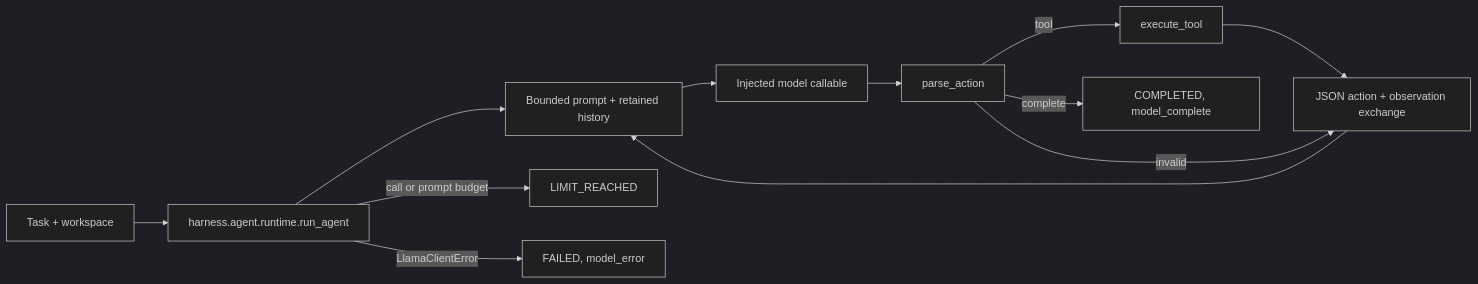
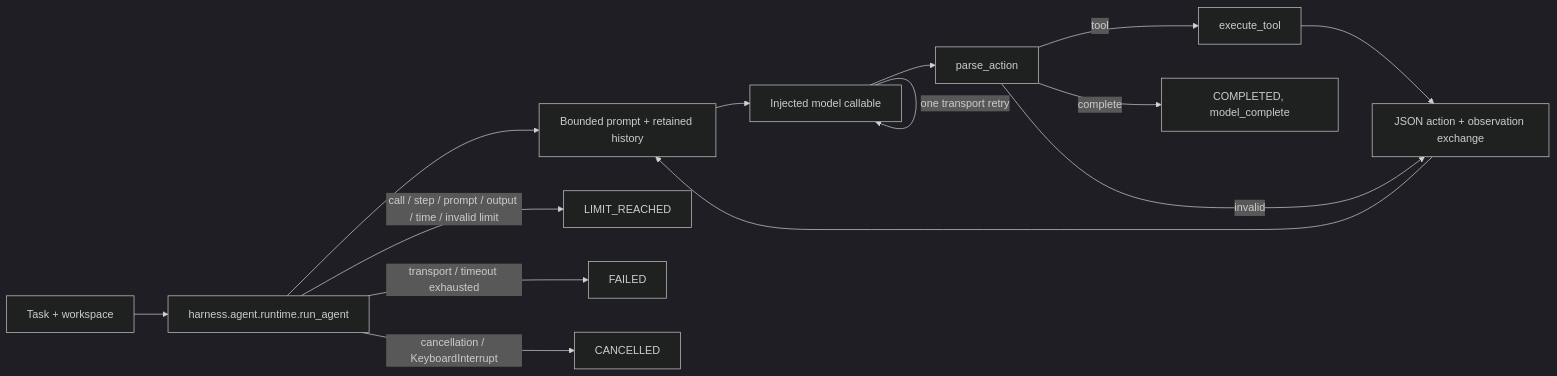
Before and after one commit to reganvannguyen/efficient-code-agent: the second of 3 diagrams in docs/code-map.md, drawn with Mermaid (dark theme). The commit also changed other lines of this file and 7 other files, not shown here.

````diff
--- a/docs/code-map.md
+++ b/docs/code-map.md
@@ -41,14 +42,16 @@
 ```mermaid
 flowchart LR
     T[Task + workspace] --> R[harness.agent.runtime.run_agent]
     R --> P[Bounded prompt + retained history]
     P --> M[Injected model callable]
+    M -->|one transport retry| M
     M --> A[parse_action]
     A -->|tool| X[execute_tool]
     X --> O[JSON action + observation exchange]
     O --> P
     A -->|invalid| O
     A -->|complete| S[COMPLETED, model_complete]
-    R -->|call or prompt budget| L[LIMIT_REACHED]
-    R -->|LlamaClientError| F[FAILED, model_error]
+    R -->|call / step / prompt / output / time / invalid limit| L[LIMIT_REACHED]
+    R -->|transport / timeout exhausted| F[FAILED]
+    R -->|cancellation / KeyboardInterrupt| C[CANCELLED]
 ```
````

#####

Find the number of lines in the material above that contain the word "docs"; write that number and nothing else.

» **Answer box**
3